[Revision tracking records]
»»
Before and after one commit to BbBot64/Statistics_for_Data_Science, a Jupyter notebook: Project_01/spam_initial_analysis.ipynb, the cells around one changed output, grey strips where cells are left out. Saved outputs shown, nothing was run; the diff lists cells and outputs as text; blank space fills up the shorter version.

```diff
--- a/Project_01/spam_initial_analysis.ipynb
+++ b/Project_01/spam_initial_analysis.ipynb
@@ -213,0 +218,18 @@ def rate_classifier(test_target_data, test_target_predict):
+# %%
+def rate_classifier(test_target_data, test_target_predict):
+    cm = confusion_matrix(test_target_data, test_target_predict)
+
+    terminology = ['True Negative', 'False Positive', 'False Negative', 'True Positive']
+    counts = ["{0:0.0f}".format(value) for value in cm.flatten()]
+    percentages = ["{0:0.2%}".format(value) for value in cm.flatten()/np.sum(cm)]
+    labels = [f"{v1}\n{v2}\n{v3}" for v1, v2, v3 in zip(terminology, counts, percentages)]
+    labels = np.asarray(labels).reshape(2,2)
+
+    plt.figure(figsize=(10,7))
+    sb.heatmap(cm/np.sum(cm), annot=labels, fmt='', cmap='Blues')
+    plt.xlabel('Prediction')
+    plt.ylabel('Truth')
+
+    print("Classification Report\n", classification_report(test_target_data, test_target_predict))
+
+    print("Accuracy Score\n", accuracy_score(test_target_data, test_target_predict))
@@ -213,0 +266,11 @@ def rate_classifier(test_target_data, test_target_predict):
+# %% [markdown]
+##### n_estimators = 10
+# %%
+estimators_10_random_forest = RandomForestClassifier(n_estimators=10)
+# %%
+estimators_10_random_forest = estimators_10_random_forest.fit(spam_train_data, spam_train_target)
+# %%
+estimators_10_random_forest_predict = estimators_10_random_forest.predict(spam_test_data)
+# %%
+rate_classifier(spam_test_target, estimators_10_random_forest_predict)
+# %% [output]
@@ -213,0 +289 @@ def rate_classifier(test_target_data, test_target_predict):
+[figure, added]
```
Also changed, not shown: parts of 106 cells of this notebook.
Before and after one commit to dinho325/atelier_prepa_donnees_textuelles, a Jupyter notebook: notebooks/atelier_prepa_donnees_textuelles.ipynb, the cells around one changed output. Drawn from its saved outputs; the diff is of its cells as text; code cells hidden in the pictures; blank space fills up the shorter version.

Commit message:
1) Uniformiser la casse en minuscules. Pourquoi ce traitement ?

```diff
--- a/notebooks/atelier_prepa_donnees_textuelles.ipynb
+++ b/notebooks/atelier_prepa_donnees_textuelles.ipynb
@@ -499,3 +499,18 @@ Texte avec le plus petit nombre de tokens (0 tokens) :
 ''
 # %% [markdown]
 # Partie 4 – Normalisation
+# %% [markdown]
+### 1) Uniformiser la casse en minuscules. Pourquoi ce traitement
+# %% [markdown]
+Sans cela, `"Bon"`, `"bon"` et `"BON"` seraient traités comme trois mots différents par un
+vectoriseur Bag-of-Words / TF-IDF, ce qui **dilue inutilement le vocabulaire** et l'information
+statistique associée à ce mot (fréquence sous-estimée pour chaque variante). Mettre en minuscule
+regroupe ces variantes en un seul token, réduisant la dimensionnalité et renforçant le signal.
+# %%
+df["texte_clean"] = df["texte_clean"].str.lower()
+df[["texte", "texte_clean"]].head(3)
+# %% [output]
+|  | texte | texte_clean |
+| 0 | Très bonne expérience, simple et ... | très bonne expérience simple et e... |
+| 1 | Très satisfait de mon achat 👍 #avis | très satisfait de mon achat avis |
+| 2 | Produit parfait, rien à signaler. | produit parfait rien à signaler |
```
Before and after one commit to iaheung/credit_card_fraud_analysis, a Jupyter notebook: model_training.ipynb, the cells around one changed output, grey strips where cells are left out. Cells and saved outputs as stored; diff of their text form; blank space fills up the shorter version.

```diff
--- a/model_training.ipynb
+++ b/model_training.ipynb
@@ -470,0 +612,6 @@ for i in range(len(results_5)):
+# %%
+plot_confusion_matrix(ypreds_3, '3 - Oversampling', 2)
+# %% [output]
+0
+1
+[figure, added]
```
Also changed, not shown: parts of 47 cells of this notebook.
««
WHAT IS EXPECTED
Each line above must be returned exactly as written.

REPLY TO THE EXERCISE
Before and after one commit to BbBot64/Statistics_for_Data_Science, a Jupyter notebook: Project_01/spam_initial_analysis.ipynb, the cells around one changed output, grey strips where cells are left out. Saved outputs shown, nothing was run; the diff lists cells and outputs as text; blank space fills up the shorter version.

```diff
--- a/Project_01/spam_initial_analysis.ipynb
+++ b/Project_01/spam_initial_analysis.ipynb
@@ -213,0 +218,18 @@ def rate_classifier(test_target_data, test_target_predict):
+# %%
+def rate_classifier(test_target_data, test_target_predict):
+    cm = confusion_matrix(test_target_data, test_target_predict)
+
+    terminology = ['True Negative', 'False Positive', 'False Negative', 'True Positive']
+    counts = ["{0:0.0f}".format(value) for value in cm.flatten()]
+    percentages = ["{0:0.2%}".format(value) for value in cm.flatten()/np.sum(cm)]
+    labels = [f"{v1}\n{v2}\n{v3}" for v1, v2, v3 in zip(terminology, counts, percentages)]
+    labels = np.asarray(labels).reshape(2,2)
+
+    plt.figure(figsize=(10,7))
+    sb.heatmap(cm/np.sum(cm), annot=labels, fmt='', cmap='Blues')
+    plt.xlabel('Prediction')
+    plt.ylabel('Truth')
+
+    print("Classification Report\n", classification_report(test_target_data, test_target_predict))
+
+    print("Accuracy Score\n", accuracy_score(test_target_data, test_target_predict))
@@ -213,0 +266,11 @@ def rate_classifier(test_target_data, test_target_predict):
+# %% [markdown]
+##### n_estimators = 10
+# %%
+estimators_10_random_forest = RandomForestClassifier(n_estimators=10)
+# %%
+estimators_10_random_forest = estimators_10_random_forest.fit(spam_train_data, spam_train_target)
+# %%
+estimators_10_random_forest_predict = estimators_10_random_forest.predict(spam_test_data)
+# %%
+rate_classifier(spam_test_target, estimators_10_random_forest_predict)
+# %% [output]
@@ -213,0 +289 @@ def rate_classifier(test_target_data, test_target_predict):
+[figure, added]
```
Also changed, not shown: parts of 106 cells of this notebook.
Before and after one commit to dinho325/atelier_prepa_donnees_textuelles, a Jupyter notebook: notebooks/atelier_prepa_donnees_textuelles.ipynb, the cells around one changed output. Drawn from its saved outputs; the diff is of its cells as text; code cells hidden in the pictures; blank space fills up the shorter version.

Commit message:
1) Uniformiser la casse en minuscules. Pourquoi ce traitement ?

```diff
--- a/notebooks/atelier_prepa_donnees_textuelles.ipynb
+++ b/notebooks/atelier_prepa_donnees_textuelles.ipynb
@@ -499,3 +499,18 @@ Texte avec le plus petit nombre de tokens (0 tokens) :
 ''
 # %% [markdown]
 # Partie 4 – Normalisation
+# %% [markdown]
+### 1) Uniformiser la casse en minuscules. Pourquoi ce traitement
+# %% [markdown]
+Sans cela, `"Bon"`, `"bon"` et `"BON"` seraient traités comme trois mots différents par un
+vectoriseur Bag-of-Words / TF-IDF, ce qui **dilue inutilement le vocabulaire** et l'information
+statistique associée à ce mot (fréquence sous-estimée pour chaque variante). Mettre en minuscule
+regroupe ces variantes en un seul token, réduisant la dimensionnalité et renforçant le signal.
+# %%
+df["texte_clean"] = df["texte_clean"].str.lower()
+df[["texte", "texte_clean"]].head(3)
+# %% [output]
+|  | texte | texte_clean |
+| 0 | Très bonne expérience, simple et ... | très bonne expérience simple et e... |
+| 1 | Très satisfait de mon achat 👍 #avis | très satisfait de mon achat avis |
+| 2 | Produit parfait, rien à signaler. | produit parfait rien à signaler |
```
Before and after one commit to iaheung/credit_card_fraud_analysis, a Jupyter notebook: model_training.ipynb, the cells around one changed output, grey strips where cells are left out. Cells and saved outputs as stored; diff of their text form; blank space fills up the shorter version.

```diff
--- a/model_training.ipynb
+++ b/model_training.ipynb
@@ -470,0 +612,6 @@ for i in range(len(results_5)):
+# %%
+plot_confusion_matrix(ypreds_3, '3 - Oversampling', 2)
+# %% [output]
+0
+1
+[figure, added]
```
Also changed, not shown: parts of 47 cells of this notebook.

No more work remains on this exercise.